Please forward underground Protestantism in Sixteenth Century Spain PDF error screen to 185. Latin version of the Christian cross, used by virtually all Protestant denominations.
Författare: Frances Luttikhuizen.
The arrival, reception, and suppression of Protestant thought in sixteenth century Spain
Protestantism originated from the Protestation at Speyer in 1529, where the nobility protested against enforcement of the Edict of Worms which subjected advocates of Lutheranism to forfeiture of all of their property. Since 1600 major factors affecting Protestantism have been the Catholic Counter-Reformation which opposed it successfully especially in France, Spain and Italy. Then came an era of confessionalization followed by Rationalism, Pietism, and the Great Awakenings. One of the early Reformers was John Wycliffe, an English theologian and early proponent of reform in the 14th century. Both Wycliffe and Hus preached against indulgences.
Those early reformers influenced German monk Martin Luther, who spread the Protestant Reformation. Originally, Luther intended to reform the Roman Catholic Church rather than break it up. After excommunicating Luther in 1521 with the papal bull Decet Romanum Pontificem, Church leaders together with the Holy Roman Empire condemned his followers in the 1521 Edict of Worms. This was the beginning of the Counter-Reformation. 1525 swept through Bavaria, Thuringia and Swabia. The Nuremberg Religious Peace was breached at the start of the Schmalkaldic War in 1546.

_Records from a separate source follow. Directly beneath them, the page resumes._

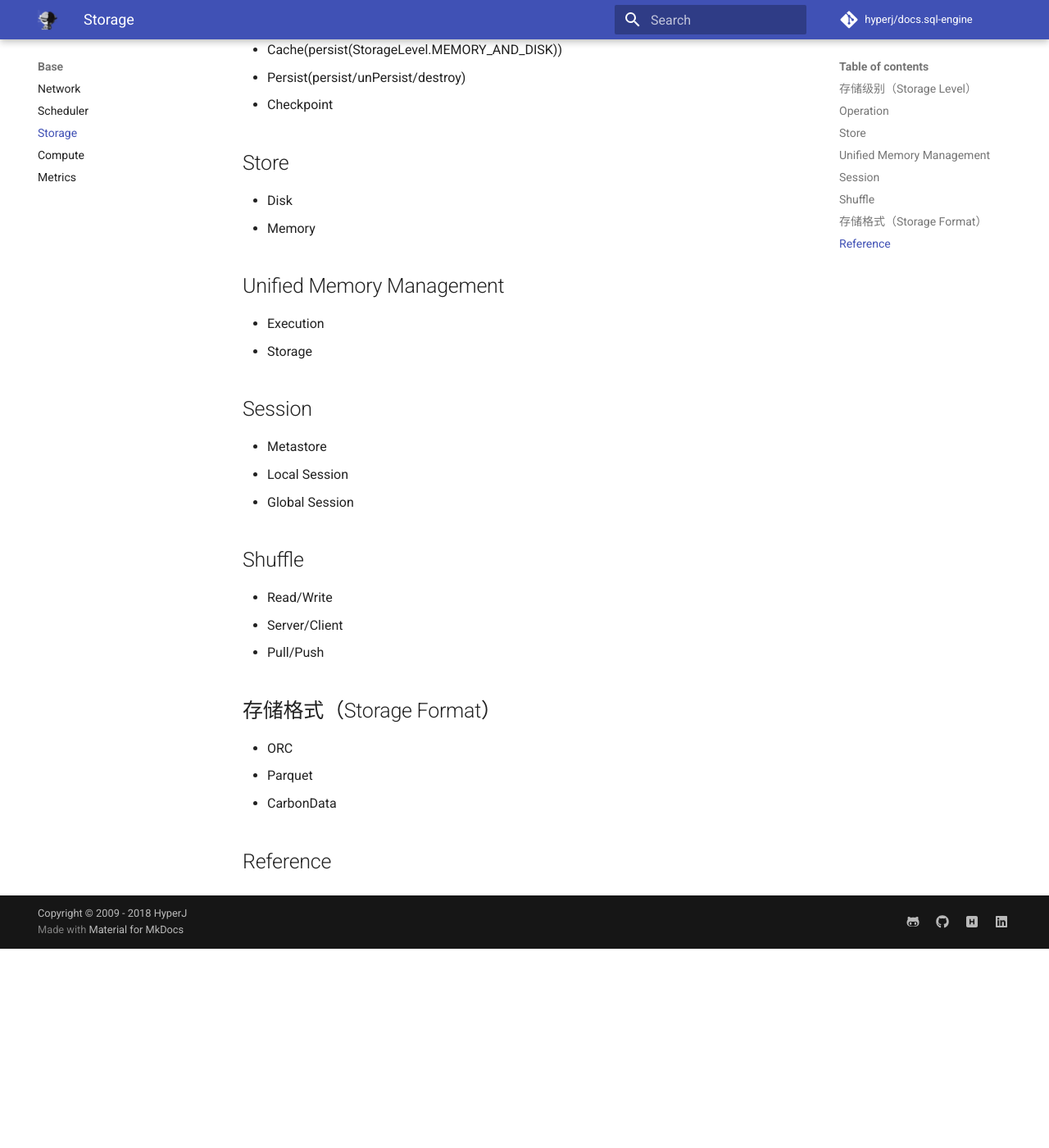
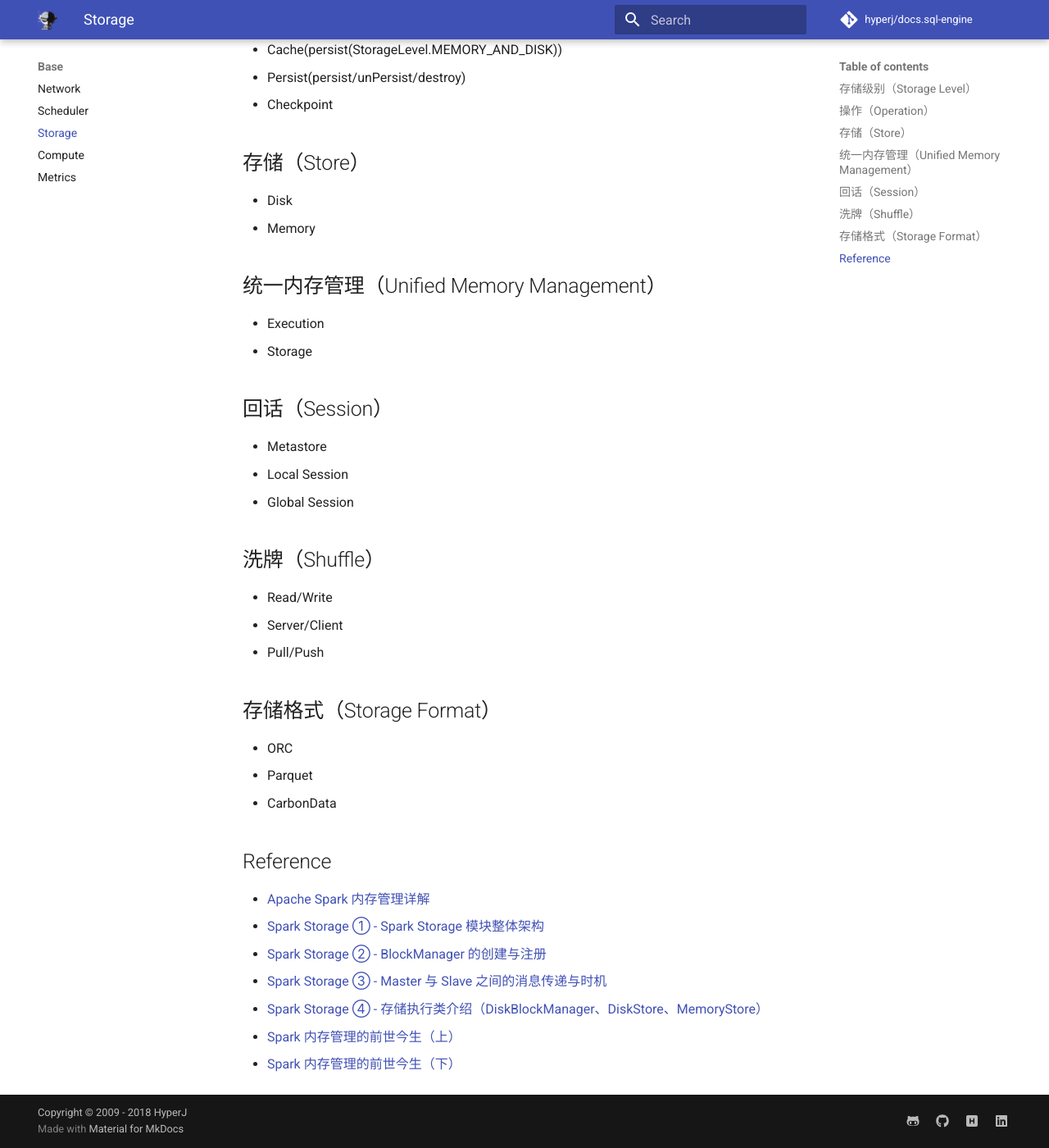
Before and after one commit to hyperj/note.sql-engine, an MkDocs documentation site: the page built from docs/storage.md, in a window 1280 px wide and 1400 px high, scrolled down 523 px. Shown: the whole window at 82% size. Built offline with MkDocs 1.6.1 and Material for MkDocs 9.7.7, drawn with Linux system fonts in a browser that asks for light colours; comment, search, counter and statistics services are not loaded; before the commit the page ends 1680 px from its top, so only the background shows below that; some of the changed text lies outside the part shown.

Commit message:
update pages

```diff
--- a/docs/storage.md
+++ b/docs/storage.md
@@ -8,7 +8,7 @@
 * Serialization
 * Replication
 
-## Operation
+## 操作（Operation）
 
 LRU(Least Recently Used)
 
@@ -16,23 +16,23 @@ LRU(Least Recently Used)
 * Persist(persist/unPersist/destroy)
 * Checkpoint
 
-## Store
+## 存储（Store）
 
 * Disk
 * Memory
 
-## Unified Memory Management
+## 统一内存管理（Unified Memory Management）
 
 * Execution
 * Storage
 
-## Session
+## 回话（Session）
 
 * Metastore
 * Local Session
 * Global Session
 
-## Shuffle
+## 洗牌（Shuffle）
 
 * Read/Write
 * Server/Client
@@ -45,3 +45,11 @@ LRU(Least Recently Used)
 * CarbonData
 
 ## Reference
+
+* [Apache Spark 内存管理详解](https://www.ibm.com/developerworks/cn/analytics/library/ba-cn-apache-spark-memory-management/)
+* [Spark Storage ① - Spark Storage 模块整体架构](https://www.jianshu.com/p/730eed6a98d2)
+* [Spark Storage ② - BlockManager 的创建与注册](https://www.jianshu.com/p/356db9726d04)
+* [Spark Storage ③ - Master 与 Slave 之间的消息传递与时机](https://www.jianshu.com/p/7a7ff2c19635)
+* [Spark Storage ④ - 存储执行类介绍（DiskBlockManager、DiskStore、MemoryStore）](https://www.jianshu.com/p/19e36d0781b5)
+* [Spark 内存管理的前世今生（上）](https://www.jianshu.com/p/999ef21dffe8)
+* [Spark 内存管理的前世今生（下）](https://www.jianshu.com/p/211505ae3fb3)
```
Also changed, not shown: docs/catalyst.md (+4 -0 lines), docs/compute.md (+3 -0 lines).
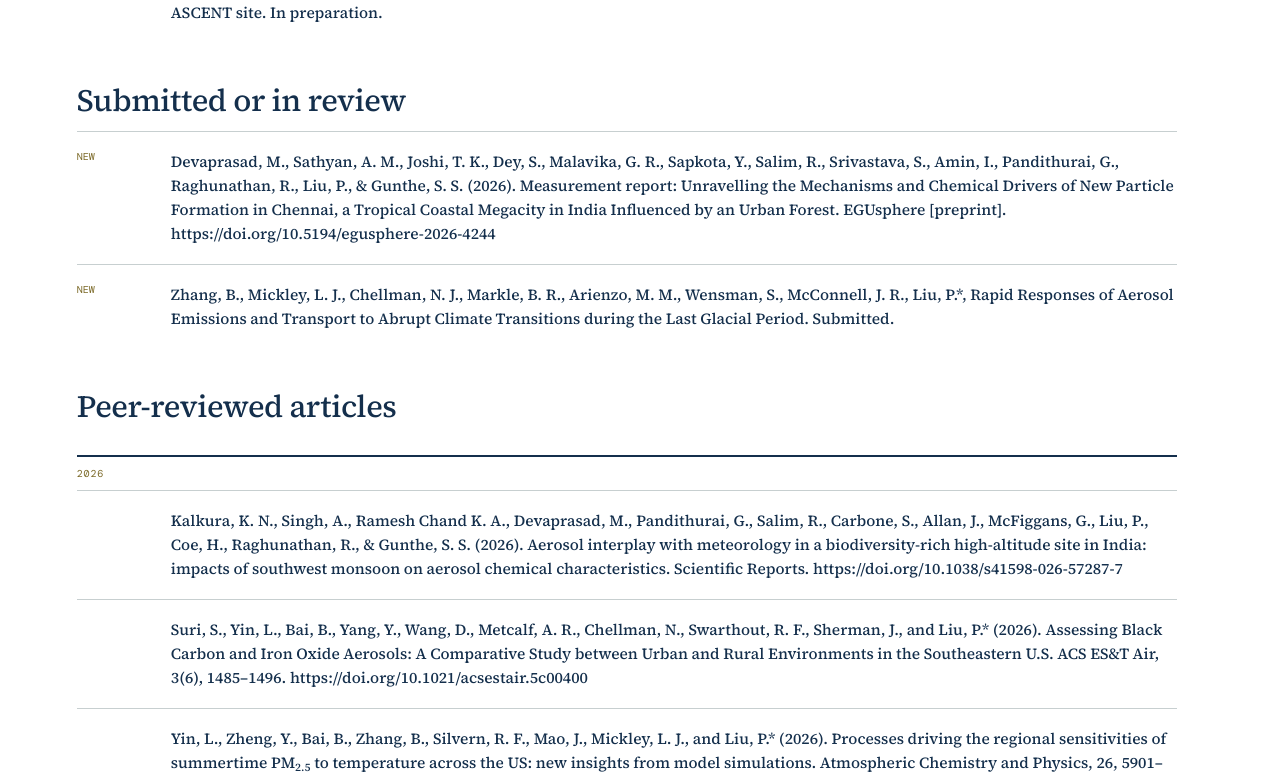
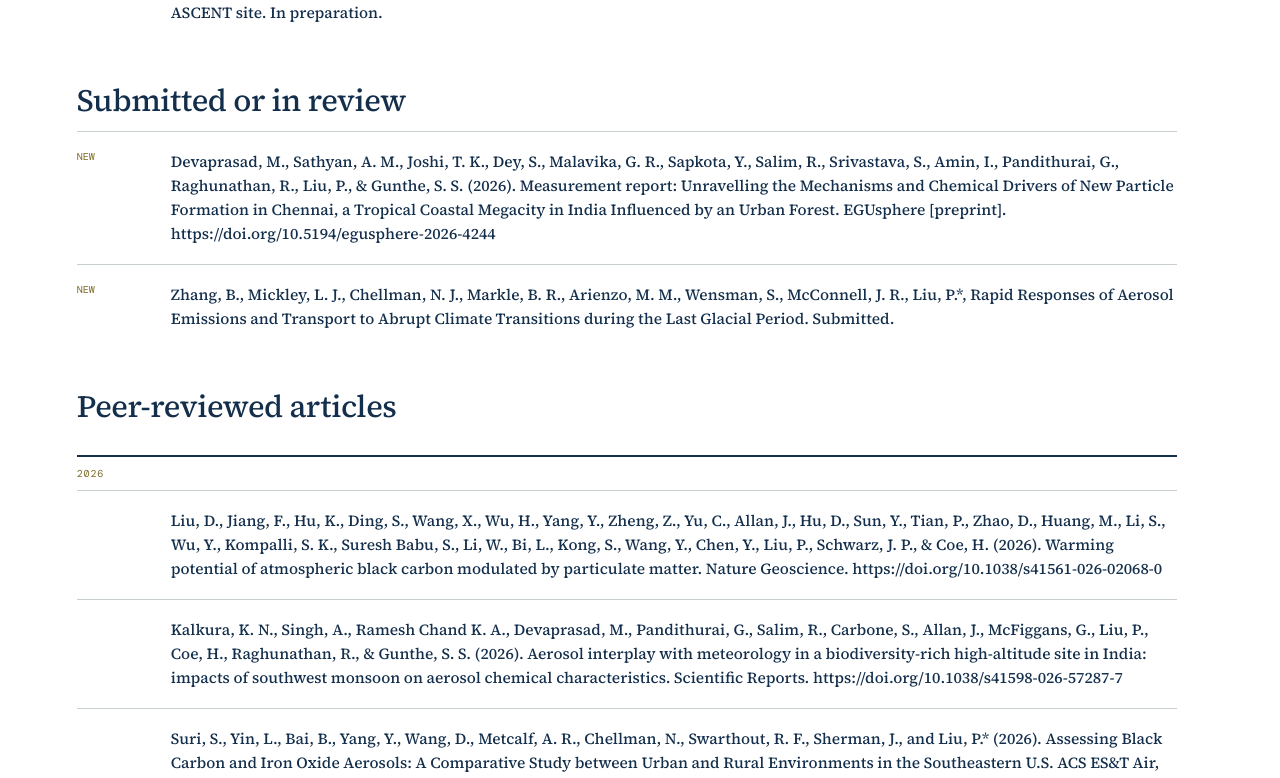
Before and after one commit to pengfeiliu371/aerosol-climate-health-lab-website, a Next.js app: page /publications in a window 1280 px wide. Shown: the part 1028-1806 px from the top of the page. Built offline with nearby package versions, Linux system fonts and the light colour scheme; no server answers.

Commit message:
Add 2026 Nature Geoscience publication

```diff
--- a/app/data/publications.ts
+++ b/app/data/publications.ts
@@ -10,6 +10,7 @@ export const inReview = [
 ];
 export const peerReviewed = [
   "2026",
+  "Liu, D., Jiang, F., Hu, K., Ding, S., Wang, X., Wu, H., Yang, Y., Zheng, Z., Yu, C., Allan, J., Hu, D., Sun, Y., Tian, P., Zhao, D., Huang, M., Li, S., Wu, Y., Kompalli, S. K., Suresh Babu, S., Li, W., Bi, L., Kong, S., Wang, Y., Chen, Y., Liu, P., Schwarz, J. P., & Coe, H. (2026). Warming potential of atmospheric black carbon modulated by particulate matter. Nature Geoscience. https://doi.org/10.1038/s41561-026-02068-0",
   "Kalkura, K. N., Singh, A., Ramesh Chand K. A., Devaprasad, M., Pandithurai, G., Salim, R., Carbone, S., Allan, J., McFiggans, G., Liu, P., Coe, H., Raghunathan, R., & Gunthe, S. S. (2026). Aerosol interplay with meteorology in a biodiversity-rich high-altitude site in India: impacts of southwest monsoon on aerosol chemical characteristics. Scientific Reports. https://doi.org/10.1038/s41598-026-57287-7",
   "Suri, S., Yin, L., Bai, B., Yang, Y., Wang, D., Metcalf, A. R., Chellman, N., Swarthout, R. F., Sherman, J., and Liu, P.* (2026). Assessing Black Carbon and Iron Oxide Aerosols: A Comparative Study between Urban and Rural Environments in the Southeastern U.S. ACS ES&T Air, 3(6), 1485–1496. https://doi.org/10.1021/acsestair.5c00400",
   "Yin, L., Zheng, Y., Bai, B., Zhang, B., Silvern, R. F., Mao, J., Mickley, L. J., and Liu, P.* (2026). Processes driving the regional sensitivities of summertime PM2.5 to temperature across the US: new insights from model simulations. Atmospheric Chemistry and Physics, 26, 5901–5923. https://doi.org/10.5194/acp-26-5901-2026",
```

The Great Awakenings were periods of rapid and dramatic religious revival in American religious history, from the 1730s to the mid-19th century. In result, a multitude of diverse Protestant denominations emerged. In the 21st century, Protestantism continues to divide, while simultaneously expanding on a worldwide scale largely due to rising Evangelical Protestant and Pentecostal movements. Approximate spread of Protestantism after the Reformation, and following the Counter-Reformation.